By Wesley J. Smith
Disability-rights activists are some of the greatest and most effective opponents of assisted suicide/euthanasia, correctly identifying it as a form of discrimination.
Canadian cuts in social services for the disabled during COVID proves their point. Some poor people with disabilities in Canada are growing so desperate, they are asking their doctors to kill them — not because of their disability, but because of financial desperation.
Kim is a recipient of Ontario Disability Support Program (ODSP) and says her life has been “pure hell” during the pandemic. CityNews has honoured Kim’s request not to use her last name.
“It’s like I’m being punished for being born disabled, like I committed some kind of crime,” said Kim.
According to the story, such desperation is becoming ubiquitous among the disabled community. That has led some to seek euthanasia as the only way out:
The COVID-19 pandemic has made things even more dire for those with disabilities. A Stats Canada survey released last week found 61 per cent of people with disabilities are struggling to pay rent or buy medications as the cost of living goes up.
Even more chilling is that some are talking online about applying for Medical Assistance in Dying (MAiD). One woman on Twitter said she enrolled because she “can no longer afford to live, nor can I afford the food and medicine I need to get better.”
Kim says she knows of more than 50 people who have applied for MAiD while some, she says, are taking other routes. “I’ve lost six friends to suicide since [the beginning] of COVID,” said Kim. . . . “They don’t want to live this way anymore, there is no safety net at all for people that are disabled,” said Kim.
Kim admits she has thought about applying for MAD herself. She says her landlord is evicting her because he can get an additional $400 a month on AirBnB and she can’t afford that. Paying $1,400 in rent would leave her with $21 a month for food and all expenses.
And here’s the thing. The reason for wanting to die could be lack of access to social services and an inability to afford to live.

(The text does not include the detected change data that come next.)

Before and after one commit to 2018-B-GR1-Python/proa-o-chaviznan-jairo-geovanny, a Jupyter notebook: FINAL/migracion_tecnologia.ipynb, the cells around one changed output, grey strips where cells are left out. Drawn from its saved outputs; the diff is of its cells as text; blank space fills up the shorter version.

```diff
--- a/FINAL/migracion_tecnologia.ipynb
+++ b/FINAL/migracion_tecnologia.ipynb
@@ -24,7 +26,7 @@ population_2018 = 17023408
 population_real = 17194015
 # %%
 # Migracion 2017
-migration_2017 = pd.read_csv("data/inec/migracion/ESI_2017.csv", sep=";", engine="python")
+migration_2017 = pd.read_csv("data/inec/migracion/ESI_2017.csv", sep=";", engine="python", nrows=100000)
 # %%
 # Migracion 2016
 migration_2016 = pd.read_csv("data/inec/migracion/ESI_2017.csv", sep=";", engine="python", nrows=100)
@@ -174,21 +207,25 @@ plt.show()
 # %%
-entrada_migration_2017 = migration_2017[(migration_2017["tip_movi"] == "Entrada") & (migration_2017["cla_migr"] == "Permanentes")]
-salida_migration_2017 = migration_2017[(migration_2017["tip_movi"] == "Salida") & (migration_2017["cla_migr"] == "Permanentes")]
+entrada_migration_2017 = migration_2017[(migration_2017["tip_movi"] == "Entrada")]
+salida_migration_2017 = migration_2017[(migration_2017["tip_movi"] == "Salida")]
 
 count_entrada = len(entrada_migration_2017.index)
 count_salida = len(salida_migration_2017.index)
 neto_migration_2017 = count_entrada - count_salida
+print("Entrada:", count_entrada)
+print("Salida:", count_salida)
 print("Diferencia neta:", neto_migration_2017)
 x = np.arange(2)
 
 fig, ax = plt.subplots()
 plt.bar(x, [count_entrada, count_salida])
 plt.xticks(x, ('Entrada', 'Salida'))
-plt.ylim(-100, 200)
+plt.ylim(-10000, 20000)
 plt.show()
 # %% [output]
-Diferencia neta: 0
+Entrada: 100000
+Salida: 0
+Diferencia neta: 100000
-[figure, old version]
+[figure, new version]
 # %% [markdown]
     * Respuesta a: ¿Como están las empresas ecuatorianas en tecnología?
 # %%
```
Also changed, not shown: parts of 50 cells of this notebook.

But all the doctor committing the legal homicide will see is the disability.
“Of course, you want to die,” he or she will be saying by agreeing to the lethal jab. “Who wouldn’t?”
But, but Wesley. Euthanasia is about compassion!
No, it is about abandonment. Just ask Kim.
Editor’s note. Wesley’s great columns appear at National Review Online and are reposted with his permission.